Immunocytochemical localization of cannabinoid CB1 receptor and fatty acid amide hydrolase in rat retina.J Comp Neurol 1999; 415(1):80-90JC

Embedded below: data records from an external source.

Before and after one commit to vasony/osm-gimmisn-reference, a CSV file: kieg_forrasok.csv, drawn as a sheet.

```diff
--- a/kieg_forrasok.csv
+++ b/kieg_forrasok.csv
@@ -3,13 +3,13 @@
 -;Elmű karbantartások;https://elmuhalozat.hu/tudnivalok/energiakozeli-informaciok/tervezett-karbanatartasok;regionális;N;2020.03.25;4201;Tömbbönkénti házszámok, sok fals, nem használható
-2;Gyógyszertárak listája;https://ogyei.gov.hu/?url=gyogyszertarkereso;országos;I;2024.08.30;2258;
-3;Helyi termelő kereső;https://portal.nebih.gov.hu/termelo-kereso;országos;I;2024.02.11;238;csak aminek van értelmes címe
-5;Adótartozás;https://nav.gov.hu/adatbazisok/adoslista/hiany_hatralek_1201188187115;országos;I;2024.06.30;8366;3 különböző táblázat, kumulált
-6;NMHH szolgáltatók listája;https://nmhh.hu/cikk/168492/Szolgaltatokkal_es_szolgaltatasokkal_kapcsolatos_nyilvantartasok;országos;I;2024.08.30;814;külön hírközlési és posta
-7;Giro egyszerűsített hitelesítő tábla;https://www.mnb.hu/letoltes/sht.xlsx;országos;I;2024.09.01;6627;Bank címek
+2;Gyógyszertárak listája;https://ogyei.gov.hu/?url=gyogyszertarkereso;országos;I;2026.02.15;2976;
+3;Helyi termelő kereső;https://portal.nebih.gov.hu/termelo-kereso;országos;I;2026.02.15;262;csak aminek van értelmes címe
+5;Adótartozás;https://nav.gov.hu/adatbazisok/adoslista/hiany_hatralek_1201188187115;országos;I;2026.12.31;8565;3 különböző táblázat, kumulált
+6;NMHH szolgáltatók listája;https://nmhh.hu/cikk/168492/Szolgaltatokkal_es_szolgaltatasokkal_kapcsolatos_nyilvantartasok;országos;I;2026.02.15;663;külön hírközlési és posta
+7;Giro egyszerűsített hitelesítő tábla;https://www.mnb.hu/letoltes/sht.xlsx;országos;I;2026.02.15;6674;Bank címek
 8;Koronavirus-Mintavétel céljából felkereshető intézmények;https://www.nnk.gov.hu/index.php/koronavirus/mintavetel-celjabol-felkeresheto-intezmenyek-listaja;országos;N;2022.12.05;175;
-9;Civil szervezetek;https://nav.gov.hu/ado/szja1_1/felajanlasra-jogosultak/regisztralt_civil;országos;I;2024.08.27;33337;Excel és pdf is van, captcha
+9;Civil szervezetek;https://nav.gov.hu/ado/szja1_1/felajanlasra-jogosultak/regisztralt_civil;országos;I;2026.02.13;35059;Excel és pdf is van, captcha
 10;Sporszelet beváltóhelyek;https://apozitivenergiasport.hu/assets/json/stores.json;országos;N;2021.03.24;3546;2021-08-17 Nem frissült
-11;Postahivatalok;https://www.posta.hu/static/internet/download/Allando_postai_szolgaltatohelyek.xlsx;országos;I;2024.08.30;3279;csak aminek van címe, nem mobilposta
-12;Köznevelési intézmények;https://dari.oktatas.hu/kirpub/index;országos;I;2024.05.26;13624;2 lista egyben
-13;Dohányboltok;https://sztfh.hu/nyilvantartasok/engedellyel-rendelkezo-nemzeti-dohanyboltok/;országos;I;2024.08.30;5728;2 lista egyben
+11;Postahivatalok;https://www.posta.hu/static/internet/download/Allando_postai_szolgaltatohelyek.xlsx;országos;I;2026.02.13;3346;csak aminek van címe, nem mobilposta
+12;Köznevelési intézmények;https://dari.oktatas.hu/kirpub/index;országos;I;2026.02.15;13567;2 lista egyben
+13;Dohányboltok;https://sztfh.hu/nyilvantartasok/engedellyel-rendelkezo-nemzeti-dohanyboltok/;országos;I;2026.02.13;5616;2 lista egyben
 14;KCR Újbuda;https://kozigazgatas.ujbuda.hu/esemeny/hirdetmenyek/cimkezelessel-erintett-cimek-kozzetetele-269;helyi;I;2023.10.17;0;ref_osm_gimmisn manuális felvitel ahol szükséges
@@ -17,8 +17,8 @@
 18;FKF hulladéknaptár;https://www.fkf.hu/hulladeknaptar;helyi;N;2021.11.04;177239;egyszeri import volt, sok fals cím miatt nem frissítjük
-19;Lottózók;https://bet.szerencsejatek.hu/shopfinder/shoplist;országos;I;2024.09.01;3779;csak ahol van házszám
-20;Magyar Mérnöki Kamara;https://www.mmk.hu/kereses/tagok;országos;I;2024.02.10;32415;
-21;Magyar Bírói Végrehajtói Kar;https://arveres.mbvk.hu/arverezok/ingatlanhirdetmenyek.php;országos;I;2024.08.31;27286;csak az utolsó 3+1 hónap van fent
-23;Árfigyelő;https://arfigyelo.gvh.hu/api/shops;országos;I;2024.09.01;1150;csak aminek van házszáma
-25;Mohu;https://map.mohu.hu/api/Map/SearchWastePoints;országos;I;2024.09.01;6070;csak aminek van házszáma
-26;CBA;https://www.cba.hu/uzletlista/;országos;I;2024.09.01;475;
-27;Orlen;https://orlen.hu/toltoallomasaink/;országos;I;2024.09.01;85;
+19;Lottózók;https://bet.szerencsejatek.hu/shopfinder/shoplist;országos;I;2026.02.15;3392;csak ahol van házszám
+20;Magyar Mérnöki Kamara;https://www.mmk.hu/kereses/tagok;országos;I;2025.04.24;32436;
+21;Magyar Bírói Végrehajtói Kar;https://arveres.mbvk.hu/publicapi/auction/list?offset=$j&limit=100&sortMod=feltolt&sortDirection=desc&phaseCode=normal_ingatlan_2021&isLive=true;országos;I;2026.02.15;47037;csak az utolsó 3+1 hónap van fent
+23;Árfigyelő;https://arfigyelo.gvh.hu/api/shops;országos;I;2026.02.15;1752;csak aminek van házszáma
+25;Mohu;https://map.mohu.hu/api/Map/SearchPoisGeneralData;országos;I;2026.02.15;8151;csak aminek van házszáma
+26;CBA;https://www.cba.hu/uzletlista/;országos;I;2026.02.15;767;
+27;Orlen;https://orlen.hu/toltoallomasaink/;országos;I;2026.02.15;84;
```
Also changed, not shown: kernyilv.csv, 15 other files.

Cannabinoids have major effects on central nervous system function. Recent studies indicate that cannabinoid effects on the visual system have a retinal component. Immunocytochemical methods were used to localize cannabinoid CB1 receptor immunoreactivity (CB1R-IR) and an endocannabinoid (anandamide and 2-arachidonylglycerol) degradative enzyme, fatty acid amide hydrolase (FAAH)-IR, in the rat retina. Double labeling with neuron-specific markers permitted identification of cells that were labeled with CB1R-IR and FAAH-IR. CB1R-IR was observed in all cells that were protein kinase C-immunoreactive (rod bipolar cells and a subtype of GABA-amacrine cell) as well as horizontal cells (identified by calbindin-IR). There was also punctate CB1R-IR in the distal one-third of the inner plexiform layer (IPL) that could not be assigned to a cell type. FAAH-IR was most prominent in large ganglion cells, whose dendrites projected to a narrow band in the proximal IPL. Weaker FAAH-IR was observed in the soma of horizontal cells (identified by calbindin-IR); the soma of large, but not small, dopamine amacrine cells (identified by tyrosine hydroxylase-IR); and dendrites of orthotopic- and displaced-starburst amacrine cells (identified by choline acetyltransferase-IR) but in less than 50% of the starburst amacrine cell somata. The extensive distribution of CB1R-IR on horizontal cells and rod bipolar cells indicates a role of endocannabinoids in scotopic vision, whereas the more widespread distribution of FAAH-IR indicates a complex control of endocannabinoid release and degradation in the retina.